Originality and Significance I am not fully convinced of the
significance of the paper (at least from the point of view of being
published in a conference like NIPS). While I think it is important that a
gap is closed, I would like to understand the impact of the algorithm
either from a more applied perspective or get some insights with respect
to where it could be used from a theoretical perspective. That being said,
to the best of my knowledge, the algorithmic ideas are novel and
interesting and they might be of use for other bandit
algorithms. Q2: Please summarize your review in 12
sentences
While I am not convinced about the importance of the
results, the paper is an interesting contribution to the bandit literature
as it describes a novel algorithmic strategy that is optimal in a simple
infinitearmed bandit setting.
Q1:Author
rebuttal: Please respond to any concerns raised in the reviews. There are
no constraints on how you want to argue your case, except for the fact
that your text should be limited to a maximum of 6000 characters. Note
however that reviewers and area chairs are very busy and may not read long
vague rebuttals. It is in your own interest to be concise and to the
point.
We thank the reviewers for their useful comments. Here
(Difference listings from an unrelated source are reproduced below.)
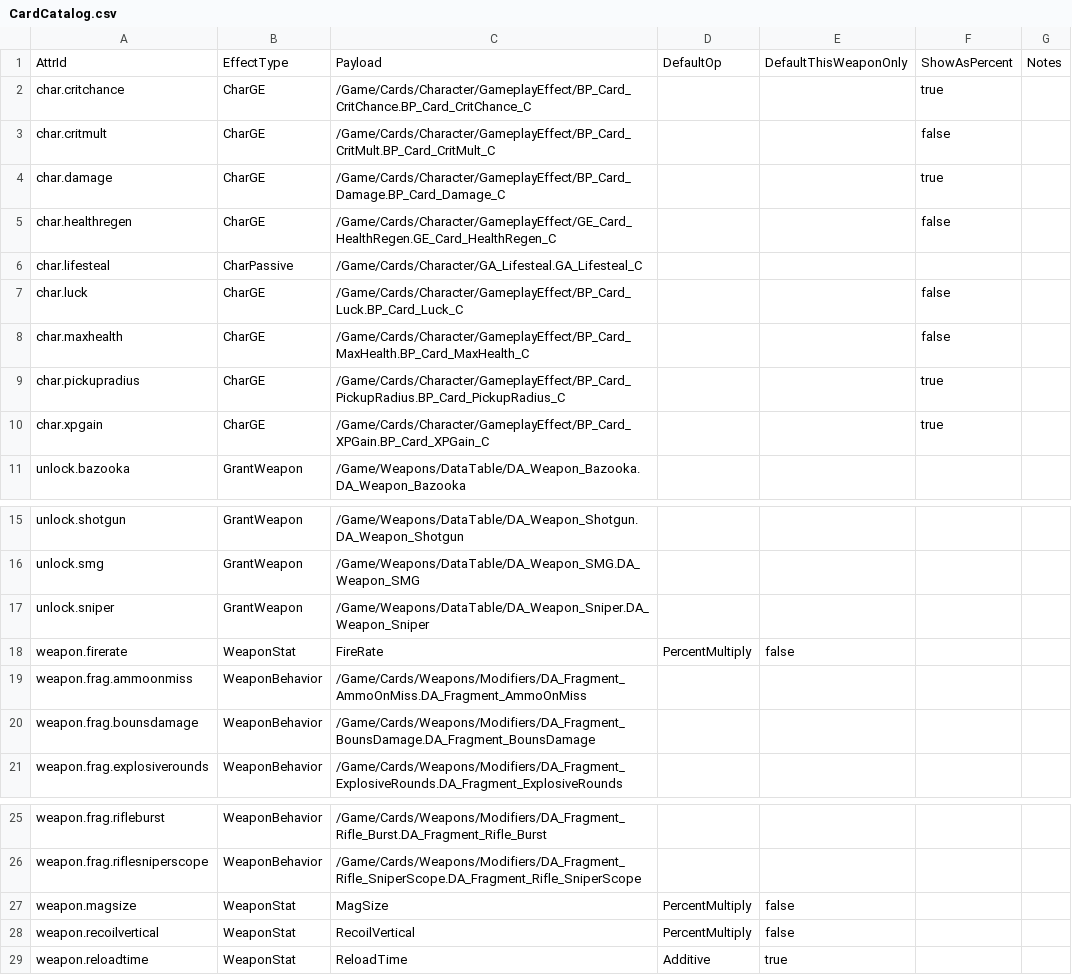
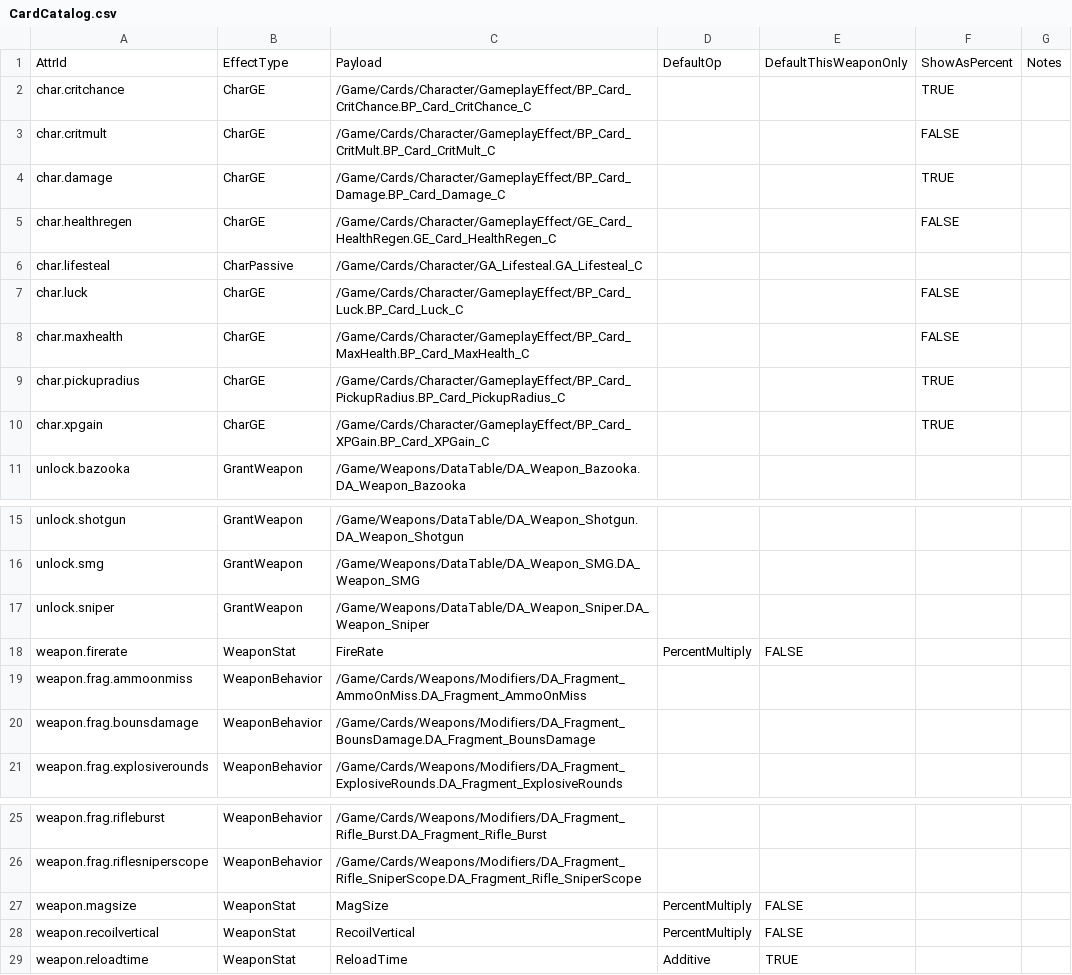
Before and after one commit to Hato-1998/FPSRoguelite, a CSV file: Content/Authoring/CardCatalog.csv, drawn as a sheet; only a part is shown, gaps mark what is left out.

```diff
--- a/Content/Authoring/CardCatalog.csv
+++ b/Content/Authoring/CardCatalog.csv
@@ -1,11 +1,11 @@
 AttrId,EffectType,Payload,DefaultOp,DefaultThisWeaponOnly,ShowAsPercent,Notes
-char.critchance,CharGE,/Game/Cards/Character/GameplayEffect/BP_Card_CritChance.BP_Card_CritChance_C,,,true,
-char.critmult,CharGE,/Game/Cards/Character/GameplayEffect/BP_Card_CritMult.BP_Card_CritMult_C,,,false,
-char.damage,CharGE,/Game/Cards/Character/GameplayEffect/BP_Card_Damage.BP_Card_Damage_C,,,true,
-char.healthregen,CharGE,/Game/Cards/Character/GameplayEffect/GE_Card_HealthRegen.GE_Card_HealthRegen_C,,,false,
+char.critchance,CharGE,/Game/Cards/Character/GameplayEffect/BP_Card_CritChance.BP_Card_CritChance_C,,,TRUE,
+char.critmult,CharGE,/Game/Cards/Character/GameplayEffect/BP_Card_CritMult.BP_Card_CritMult_C,,,FALSE,
+char.damage,CharGE,/Game/Cards/Character/GameplayEffect/BP_Card_Damage.BP_Card_Damage_C,,,TRUE,
+char.healthregen,CharGE,/Game/Cards/Character/GameplayEffect/GE_Card_HealthRegen.GE_Card_HealthRegen_C,,,FALSE,
 char.lifesteal,CharPassive,/Game/Cards/Character/GA_Lifesteal.GA_Lifesteal_C,,,,
-char.luck,CharGE,/Game/Cards/Character/GameplayEffect/BP_Card_Luck.BP_Card_Luck_C,,,false,
-char.maxhealth,CharGE,/Game/Cards/Character/GameplayEffect/BP_Card_MaxHealth.BP_Card_MaxHealth_C,,,false,
-char.pickupradius,CharGE,/Game/Cards/Character/GameplayEffect/BP_Card_PickupRadius.BP_Card_PickupRadius_C,,,true,
-char.xpgain,CharGE,/Game/Cards/Character/GameplayEffect/BP_Card_XPGain.BP_Card_XPGain_C,,,true,
+char.luck,CharGE,/Game/Cards/Character/GameplayEffect/BP_Card_Luck.BP_Card_Luck_C,,,FALSE,
+char.maxhealth,CharGE,/Game/Cards/Character/GameplayEffect/BP_Card_MaxHealth.BP_Card_MaxHealth_C,,,FALSE,
+char.pickupradius,CharGE,/Game/Cards/Character/GameplayEffect/BP_Card_PickupRadius.BP_Card_PickupRadius_C,,,TRUE,
+char.xpgain,CharGE,/Game/Cards/Character/GameplayEffect/BP_Card_XPGain.BP_Card_XPGain_C,,,TRUE,
 unlock.bazooka,GrantWeapon,/Game/Weapons/DataTable/DA_Weapon_Bazooka.DA_Weapon_Bazooka,,,,
@@ -17,3 +17,3 @@ unlock.smg,GrantWeapon,/Game/Weapons/DataTable/DA_Weapon_SMG.DA_Weapon_SMG,,,,
 unlock.sniper,GrantWeapon,/Game/Weapons/DataTable/DA_Weapon_Sniper.DA_Weapon_Sniper,,,,
-weapon.firerate,WeaponStat,FireRate,PercentMultiply,false,,
+weapon.firerate,WeaponStat,FireRate,PercentMultiply,FALSE,,
 weapon.frag.ammoonmiss,WeaponBehavior,/Game/Cards/Weapons/Modifiers/DA_Fragment_AmmoOnMiss.DA_Fragment_AmmoOnMiss,,,,
@@ -26,4 +26,4 @@ weapon.frag.rifleburst,WeaponBehavior,/Game/Cards/Weapons/Modifiers/DA_Fragment_
 weapon.frag.riflesniperscope,WeaponBehavior,/Game/Cards/Weapons/Modifiers/DA_Fragment_Rifle_SniperScope.DA_Fragment_Rifle_SniperScope,,,,
-weapon.magsize,WeaponStat,MagSize,PercentMultiply,false,,
-weapon.recoilvertical,WeaponStat,RecoilVertical,PercentMultiply,false,,
-weapon.reloadtime,WeaponStat,ReloadTime,Additive,true,,
+weapon.magsize,WeaponStat,MagSize,PercentMultiply,FALSE,,
+weapon.recoilvertical,WeaponStat,RecoilVertical,PercentMultiply,FALSE,,
+weapon.reloadtime,WeaponStat,ReloadTime,Additive,TRUE,,
```
Also changed, not shown: Content/Authoring/Cards.csv, Content/StringTables/ST_Card.csv, 12 other files.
are our responses to their questions and concerns: * Finitetime
analysis: The proof of Proposition 1 is in fact based on a finitetime
analysis. To get a simple, explicit upper bound on the regret as a
function of n and m, it is indeed sufficient to replace the term (l2j)! /
(l2l1j)! by either l2! / (l2l1)! or (l2m+1)! / (l2l1m+1)! when the
corresponding sum in j appears in the denominator or in the numerator,
respectively, of the terms of the righthand side of inequality (1). We
plan to include the resulting expression in the statement of Proposition
1, as suggested by the reviewers. * The "replayuponsuccess"
assumption: As pointed out by one of the reviewers, our proof of the lower
bound is based on the assumption that any arm giving a success at time t
is replayed at time t+1. Although this assumption is probably not
critical, we have not yet been able to relax it. * The incorrect
argument in the lower bound of Berry et. al.: First, we indeed refer to
Theorem 3 in [2] and not to Theorem 2; we thank the reviewer who pointed
out this typo. Next, we should have referred to an independence "argument"
instead of "assumption" in our text; this may have confused the reviewer.
There is indeed no explicit assumption of independence. But the proof is
based on the implicit assumption that the number of explored arms and the
mean rewards of these arms are independent random variables. This is
clearly incorrect, as shown by our simple example of the 1failure policy
in footnote 1 and, more explicitly, by the incorrect lower bound derived
for a beta distribution in footnote 2. * Other comments: The final
version of the paper, if accepted, would devote more space to the
numerical results, with a comparison with existing strategies like the run
policy, and to the related work. We may indeed reduce the description of
Algorithm 2 to get additional space.